Front-end code edit data

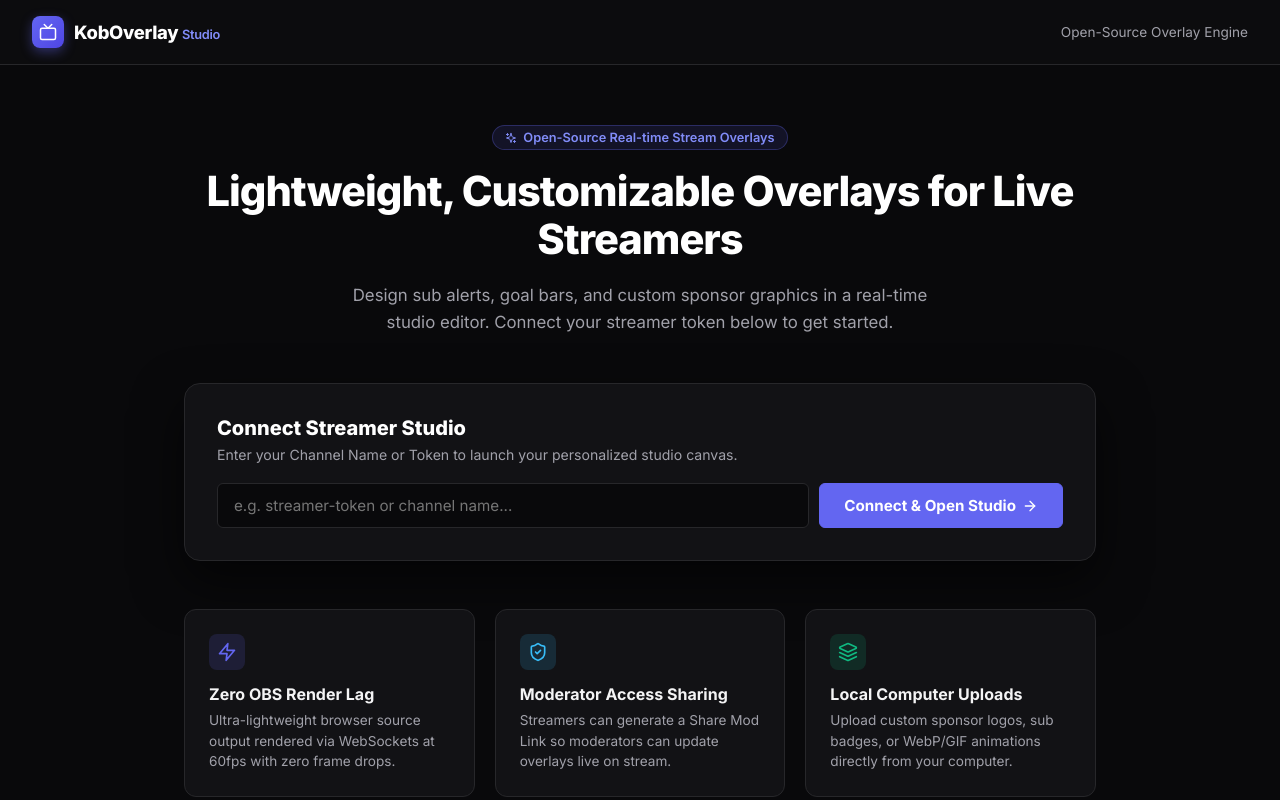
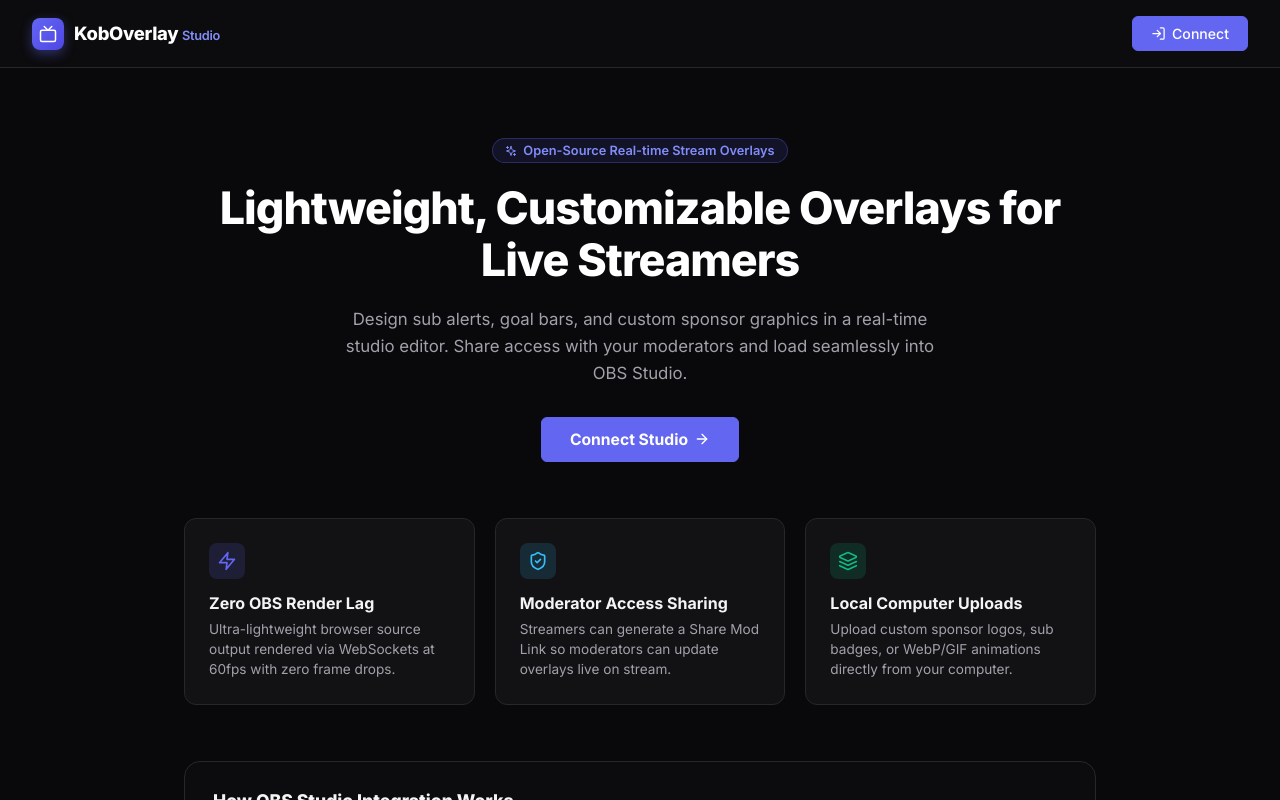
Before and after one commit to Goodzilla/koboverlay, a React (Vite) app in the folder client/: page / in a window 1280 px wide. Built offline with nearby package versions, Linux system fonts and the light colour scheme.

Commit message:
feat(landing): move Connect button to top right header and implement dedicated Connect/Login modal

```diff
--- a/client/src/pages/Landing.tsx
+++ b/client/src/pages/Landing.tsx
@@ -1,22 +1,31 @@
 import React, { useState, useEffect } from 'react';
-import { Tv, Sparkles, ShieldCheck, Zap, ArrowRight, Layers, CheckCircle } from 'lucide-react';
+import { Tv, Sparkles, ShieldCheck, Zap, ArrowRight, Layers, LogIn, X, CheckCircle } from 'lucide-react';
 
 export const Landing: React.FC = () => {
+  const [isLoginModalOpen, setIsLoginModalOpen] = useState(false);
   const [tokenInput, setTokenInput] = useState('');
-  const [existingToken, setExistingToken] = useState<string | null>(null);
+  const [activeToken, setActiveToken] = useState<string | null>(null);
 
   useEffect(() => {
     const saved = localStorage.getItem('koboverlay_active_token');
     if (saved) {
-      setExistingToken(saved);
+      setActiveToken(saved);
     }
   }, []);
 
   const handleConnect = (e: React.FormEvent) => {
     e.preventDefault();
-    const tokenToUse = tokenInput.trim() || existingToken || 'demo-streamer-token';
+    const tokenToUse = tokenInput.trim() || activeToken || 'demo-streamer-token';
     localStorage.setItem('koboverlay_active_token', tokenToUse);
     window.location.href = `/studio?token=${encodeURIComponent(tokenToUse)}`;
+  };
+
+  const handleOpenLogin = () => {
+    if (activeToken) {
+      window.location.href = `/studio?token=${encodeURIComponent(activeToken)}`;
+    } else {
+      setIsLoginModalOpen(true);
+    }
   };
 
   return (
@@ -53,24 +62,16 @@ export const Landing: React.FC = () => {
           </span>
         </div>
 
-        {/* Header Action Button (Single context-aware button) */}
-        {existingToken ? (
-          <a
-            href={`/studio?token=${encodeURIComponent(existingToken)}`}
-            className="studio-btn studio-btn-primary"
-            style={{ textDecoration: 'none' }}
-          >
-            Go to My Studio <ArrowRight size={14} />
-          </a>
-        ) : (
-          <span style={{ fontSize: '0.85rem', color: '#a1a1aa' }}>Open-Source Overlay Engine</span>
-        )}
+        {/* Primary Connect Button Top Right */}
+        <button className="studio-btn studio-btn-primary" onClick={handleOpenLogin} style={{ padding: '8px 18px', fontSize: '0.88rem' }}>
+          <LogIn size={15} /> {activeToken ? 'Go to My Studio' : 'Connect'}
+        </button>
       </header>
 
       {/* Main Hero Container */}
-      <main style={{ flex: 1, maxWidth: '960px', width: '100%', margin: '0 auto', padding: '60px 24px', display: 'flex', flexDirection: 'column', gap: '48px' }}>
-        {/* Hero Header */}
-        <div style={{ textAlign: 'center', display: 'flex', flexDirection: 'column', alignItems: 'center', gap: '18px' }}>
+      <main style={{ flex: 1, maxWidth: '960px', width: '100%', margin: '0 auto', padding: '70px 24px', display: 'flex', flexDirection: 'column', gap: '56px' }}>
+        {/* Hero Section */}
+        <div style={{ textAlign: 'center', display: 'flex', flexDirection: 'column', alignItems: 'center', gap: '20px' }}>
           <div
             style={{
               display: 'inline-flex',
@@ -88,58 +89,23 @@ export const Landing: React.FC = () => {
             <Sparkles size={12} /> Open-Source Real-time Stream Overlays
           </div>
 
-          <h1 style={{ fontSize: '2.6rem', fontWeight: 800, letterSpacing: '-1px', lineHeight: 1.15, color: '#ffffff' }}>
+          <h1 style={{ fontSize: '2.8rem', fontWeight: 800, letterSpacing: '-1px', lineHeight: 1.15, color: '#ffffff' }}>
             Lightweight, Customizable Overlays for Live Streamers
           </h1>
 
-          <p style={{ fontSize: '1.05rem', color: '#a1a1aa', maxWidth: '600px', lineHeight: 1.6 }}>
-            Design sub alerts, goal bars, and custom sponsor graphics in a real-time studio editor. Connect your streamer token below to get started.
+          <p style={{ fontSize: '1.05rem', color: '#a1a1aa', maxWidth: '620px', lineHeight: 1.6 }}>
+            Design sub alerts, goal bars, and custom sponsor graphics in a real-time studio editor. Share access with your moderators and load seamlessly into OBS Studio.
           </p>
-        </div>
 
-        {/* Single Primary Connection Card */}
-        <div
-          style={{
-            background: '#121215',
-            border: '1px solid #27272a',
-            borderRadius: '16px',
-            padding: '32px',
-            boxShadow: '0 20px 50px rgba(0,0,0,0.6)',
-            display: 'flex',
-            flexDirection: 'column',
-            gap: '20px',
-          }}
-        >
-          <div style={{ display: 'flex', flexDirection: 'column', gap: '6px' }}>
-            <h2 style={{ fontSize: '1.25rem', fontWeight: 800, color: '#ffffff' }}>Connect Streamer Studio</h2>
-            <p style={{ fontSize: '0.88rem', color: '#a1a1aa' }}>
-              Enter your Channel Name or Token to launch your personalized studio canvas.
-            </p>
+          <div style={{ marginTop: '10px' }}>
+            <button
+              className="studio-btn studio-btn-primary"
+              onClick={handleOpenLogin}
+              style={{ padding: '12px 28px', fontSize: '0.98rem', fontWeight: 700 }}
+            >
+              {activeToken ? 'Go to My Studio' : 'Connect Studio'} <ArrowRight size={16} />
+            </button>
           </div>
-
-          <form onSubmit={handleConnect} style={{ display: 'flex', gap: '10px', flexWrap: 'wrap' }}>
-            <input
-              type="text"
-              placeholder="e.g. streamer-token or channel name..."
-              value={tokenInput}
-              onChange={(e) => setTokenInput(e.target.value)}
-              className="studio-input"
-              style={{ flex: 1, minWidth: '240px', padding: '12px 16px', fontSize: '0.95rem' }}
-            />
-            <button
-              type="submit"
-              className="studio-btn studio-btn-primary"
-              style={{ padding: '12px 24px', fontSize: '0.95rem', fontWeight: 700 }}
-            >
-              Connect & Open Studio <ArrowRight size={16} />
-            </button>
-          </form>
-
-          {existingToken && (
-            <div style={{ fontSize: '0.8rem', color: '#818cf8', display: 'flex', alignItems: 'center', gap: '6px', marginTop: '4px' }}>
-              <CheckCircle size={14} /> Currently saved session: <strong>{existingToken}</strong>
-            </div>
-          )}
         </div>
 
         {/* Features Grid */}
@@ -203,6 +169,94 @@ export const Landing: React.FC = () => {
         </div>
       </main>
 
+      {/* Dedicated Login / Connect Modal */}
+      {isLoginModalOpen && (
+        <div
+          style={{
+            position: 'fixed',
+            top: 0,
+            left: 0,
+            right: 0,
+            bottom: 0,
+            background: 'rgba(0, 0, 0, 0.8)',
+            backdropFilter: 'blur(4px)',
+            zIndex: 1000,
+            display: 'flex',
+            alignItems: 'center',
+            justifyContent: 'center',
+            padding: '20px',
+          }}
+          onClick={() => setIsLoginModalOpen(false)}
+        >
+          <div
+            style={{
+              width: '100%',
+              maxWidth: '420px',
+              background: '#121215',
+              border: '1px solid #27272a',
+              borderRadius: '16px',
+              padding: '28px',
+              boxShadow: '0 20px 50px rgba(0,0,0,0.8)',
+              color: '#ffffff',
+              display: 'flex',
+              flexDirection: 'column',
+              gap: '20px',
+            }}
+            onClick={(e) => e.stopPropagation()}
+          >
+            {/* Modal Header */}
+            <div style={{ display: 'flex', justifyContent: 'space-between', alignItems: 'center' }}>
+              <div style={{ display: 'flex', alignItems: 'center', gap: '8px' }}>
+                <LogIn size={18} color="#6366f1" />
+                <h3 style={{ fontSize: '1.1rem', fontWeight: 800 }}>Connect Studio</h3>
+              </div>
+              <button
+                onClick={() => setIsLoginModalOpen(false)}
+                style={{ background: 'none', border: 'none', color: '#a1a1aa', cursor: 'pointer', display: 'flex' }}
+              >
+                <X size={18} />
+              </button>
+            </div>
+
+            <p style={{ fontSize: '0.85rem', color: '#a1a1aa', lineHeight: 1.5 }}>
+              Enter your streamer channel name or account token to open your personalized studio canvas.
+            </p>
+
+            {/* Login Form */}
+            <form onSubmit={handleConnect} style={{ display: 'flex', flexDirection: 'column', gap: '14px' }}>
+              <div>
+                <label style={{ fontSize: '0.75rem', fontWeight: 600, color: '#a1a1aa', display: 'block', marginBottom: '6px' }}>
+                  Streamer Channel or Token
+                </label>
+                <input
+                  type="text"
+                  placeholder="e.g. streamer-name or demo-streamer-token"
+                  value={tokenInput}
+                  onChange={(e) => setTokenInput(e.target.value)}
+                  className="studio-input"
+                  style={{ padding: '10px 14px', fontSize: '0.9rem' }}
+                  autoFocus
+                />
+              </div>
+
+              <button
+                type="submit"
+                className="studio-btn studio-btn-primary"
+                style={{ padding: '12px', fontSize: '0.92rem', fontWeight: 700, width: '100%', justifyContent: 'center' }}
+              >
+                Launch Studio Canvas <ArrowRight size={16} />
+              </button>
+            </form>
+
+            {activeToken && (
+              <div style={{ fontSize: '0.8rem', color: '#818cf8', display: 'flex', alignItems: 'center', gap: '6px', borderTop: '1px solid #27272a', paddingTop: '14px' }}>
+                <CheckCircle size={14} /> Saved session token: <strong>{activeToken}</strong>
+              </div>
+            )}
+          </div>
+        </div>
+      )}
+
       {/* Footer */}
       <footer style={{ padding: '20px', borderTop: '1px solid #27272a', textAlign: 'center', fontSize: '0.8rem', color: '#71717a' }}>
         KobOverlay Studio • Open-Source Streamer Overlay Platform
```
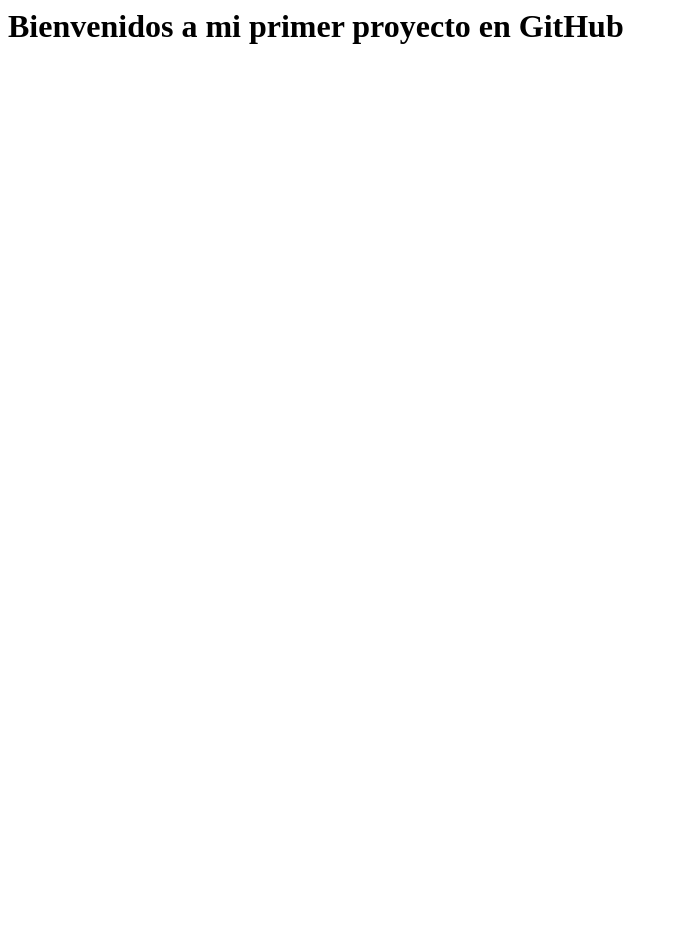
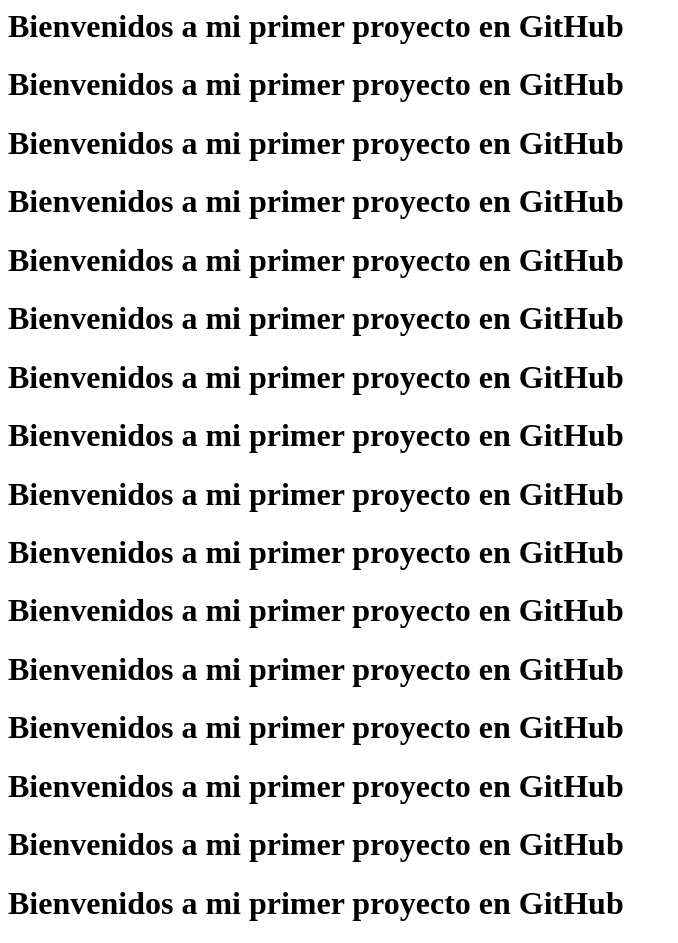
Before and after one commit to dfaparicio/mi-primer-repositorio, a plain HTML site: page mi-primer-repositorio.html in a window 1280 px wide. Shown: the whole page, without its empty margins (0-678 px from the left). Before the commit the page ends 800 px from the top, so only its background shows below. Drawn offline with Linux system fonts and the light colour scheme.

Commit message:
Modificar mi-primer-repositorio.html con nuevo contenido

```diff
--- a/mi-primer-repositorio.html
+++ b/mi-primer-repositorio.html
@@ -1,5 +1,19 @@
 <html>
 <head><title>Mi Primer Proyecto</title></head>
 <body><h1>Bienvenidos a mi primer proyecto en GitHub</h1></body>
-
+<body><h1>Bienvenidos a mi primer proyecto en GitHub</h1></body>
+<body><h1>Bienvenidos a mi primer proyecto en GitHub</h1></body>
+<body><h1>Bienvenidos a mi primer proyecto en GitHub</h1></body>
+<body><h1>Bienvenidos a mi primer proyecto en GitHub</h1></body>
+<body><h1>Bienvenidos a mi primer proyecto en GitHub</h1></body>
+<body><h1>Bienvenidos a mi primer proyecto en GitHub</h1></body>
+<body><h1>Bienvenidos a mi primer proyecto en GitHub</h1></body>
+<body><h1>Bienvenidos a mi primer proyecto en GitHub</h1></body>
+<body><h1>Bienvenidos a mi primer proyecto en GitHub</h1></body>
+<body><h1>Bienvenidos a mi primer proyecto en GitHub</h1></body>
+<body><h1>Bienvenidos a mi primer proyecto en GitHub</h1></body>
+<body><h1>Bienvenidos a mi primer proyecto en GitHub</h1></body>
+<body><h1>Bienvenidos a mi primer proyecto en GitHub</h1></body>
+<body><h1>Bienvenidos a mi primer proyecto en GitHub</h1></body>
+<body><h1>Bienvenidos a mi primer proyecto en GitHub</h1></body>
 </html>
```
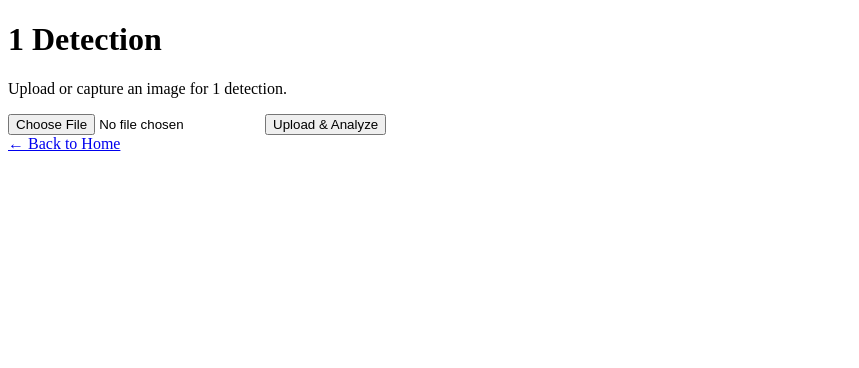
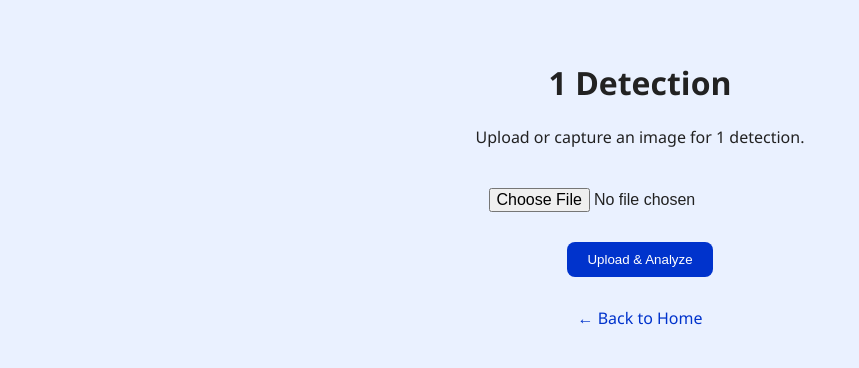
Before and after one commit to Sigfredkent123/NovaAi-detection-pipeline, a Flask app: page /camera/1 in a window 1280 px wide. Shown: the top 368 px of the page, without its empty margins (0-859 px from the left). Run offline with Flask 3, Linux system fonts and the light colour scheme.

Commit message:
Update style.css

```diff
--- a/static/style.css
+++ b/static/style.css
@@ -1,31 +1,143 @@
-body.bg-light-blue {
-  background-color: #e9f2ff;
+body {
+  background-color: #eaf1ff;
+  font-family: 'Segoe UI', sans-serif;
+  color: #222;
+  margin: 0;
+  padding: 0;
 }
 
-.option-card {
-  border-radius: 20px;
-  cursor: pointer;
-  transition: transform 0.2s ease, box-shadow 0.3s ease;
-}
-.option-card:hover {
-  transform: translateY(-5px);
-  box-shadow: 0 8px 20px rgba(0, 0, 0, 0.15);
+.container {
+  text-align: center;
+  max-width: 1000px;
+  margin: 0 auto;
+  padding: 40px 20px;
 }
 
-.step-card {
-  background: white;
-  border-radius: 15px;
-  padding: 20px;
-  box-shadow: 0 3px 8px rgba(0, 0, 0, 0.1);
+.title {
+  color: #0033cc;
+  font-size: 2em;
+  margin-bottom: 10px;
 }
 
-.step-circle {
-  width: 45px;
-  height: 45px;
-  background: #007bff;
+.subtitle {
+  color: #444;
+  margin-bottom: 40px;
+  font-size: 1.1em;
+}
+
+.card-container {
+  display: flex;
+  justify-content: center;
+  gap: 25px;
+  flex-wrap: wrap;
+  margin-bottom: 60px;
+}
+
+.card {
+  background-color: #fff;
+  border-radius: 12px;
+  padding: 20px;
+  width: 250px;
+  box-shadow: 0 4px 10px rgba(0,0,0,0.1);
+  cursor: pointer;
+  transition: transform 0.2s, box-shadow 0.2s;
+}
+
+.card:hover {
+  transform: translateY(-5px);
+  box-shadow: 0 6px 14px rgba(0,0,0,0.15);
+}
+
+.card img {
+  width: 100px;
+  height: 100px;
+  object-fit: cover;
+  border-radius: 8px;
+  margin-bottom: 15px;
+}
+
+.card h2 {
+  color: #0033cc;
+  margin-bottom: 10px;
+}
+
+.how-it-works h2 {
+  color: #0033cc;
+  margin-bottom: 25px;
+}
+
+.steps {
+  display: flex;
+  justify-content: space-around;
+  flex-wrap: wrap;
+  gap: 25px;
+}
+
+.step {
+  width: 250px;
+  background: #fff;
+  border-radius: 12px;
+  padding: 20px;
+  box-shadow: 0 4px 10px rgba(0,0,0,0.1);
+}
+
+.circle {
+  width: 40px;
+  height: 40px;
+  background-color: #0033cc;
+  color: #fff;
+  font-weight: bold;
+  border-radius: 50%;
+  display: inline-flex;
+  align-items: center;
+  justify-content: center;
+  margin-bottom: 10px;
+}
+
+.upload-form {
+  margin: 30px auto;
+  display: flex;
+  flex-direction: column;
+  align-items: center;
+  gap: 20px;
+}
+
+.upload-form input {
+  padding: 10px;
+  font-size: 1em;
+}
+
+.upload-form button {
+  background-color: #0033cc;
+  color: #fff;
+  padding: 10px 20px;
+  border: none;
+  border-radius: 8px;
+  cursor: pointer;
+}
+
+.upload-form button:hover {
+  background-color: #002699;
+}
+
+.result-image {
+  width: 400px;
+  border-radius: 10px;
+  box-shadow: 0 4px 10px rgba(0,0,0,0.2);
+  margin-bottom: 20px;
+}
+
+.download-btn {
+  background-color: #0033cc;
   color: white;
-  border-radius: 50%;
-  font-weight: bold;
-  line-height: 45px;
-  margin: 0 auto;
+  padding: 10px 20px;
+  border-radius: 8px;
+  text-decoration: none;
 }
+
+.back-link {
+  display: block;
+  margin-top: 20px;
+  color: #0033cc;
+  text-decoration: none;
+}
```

EXERCISE INSTRUCTIONS: Your task is to find each line in the entries that contains the string "className" and copy it.

EXERCISE RESPONSE:
-            className="studio-btn studio-btn-primary"
+        <button className="studio-btn studio-btn-primary" onClick={handleOpenLogin} style={{ padding: '8px 18px', fontSize: '0.88rem' }}>
+              className="studio-btn studio-btn-primary"
-              className="studio-input"
-              className="studio-btn studio-btn-primary"
+                  className="studio-input"
+                className="studio-btn studio-btn-primary"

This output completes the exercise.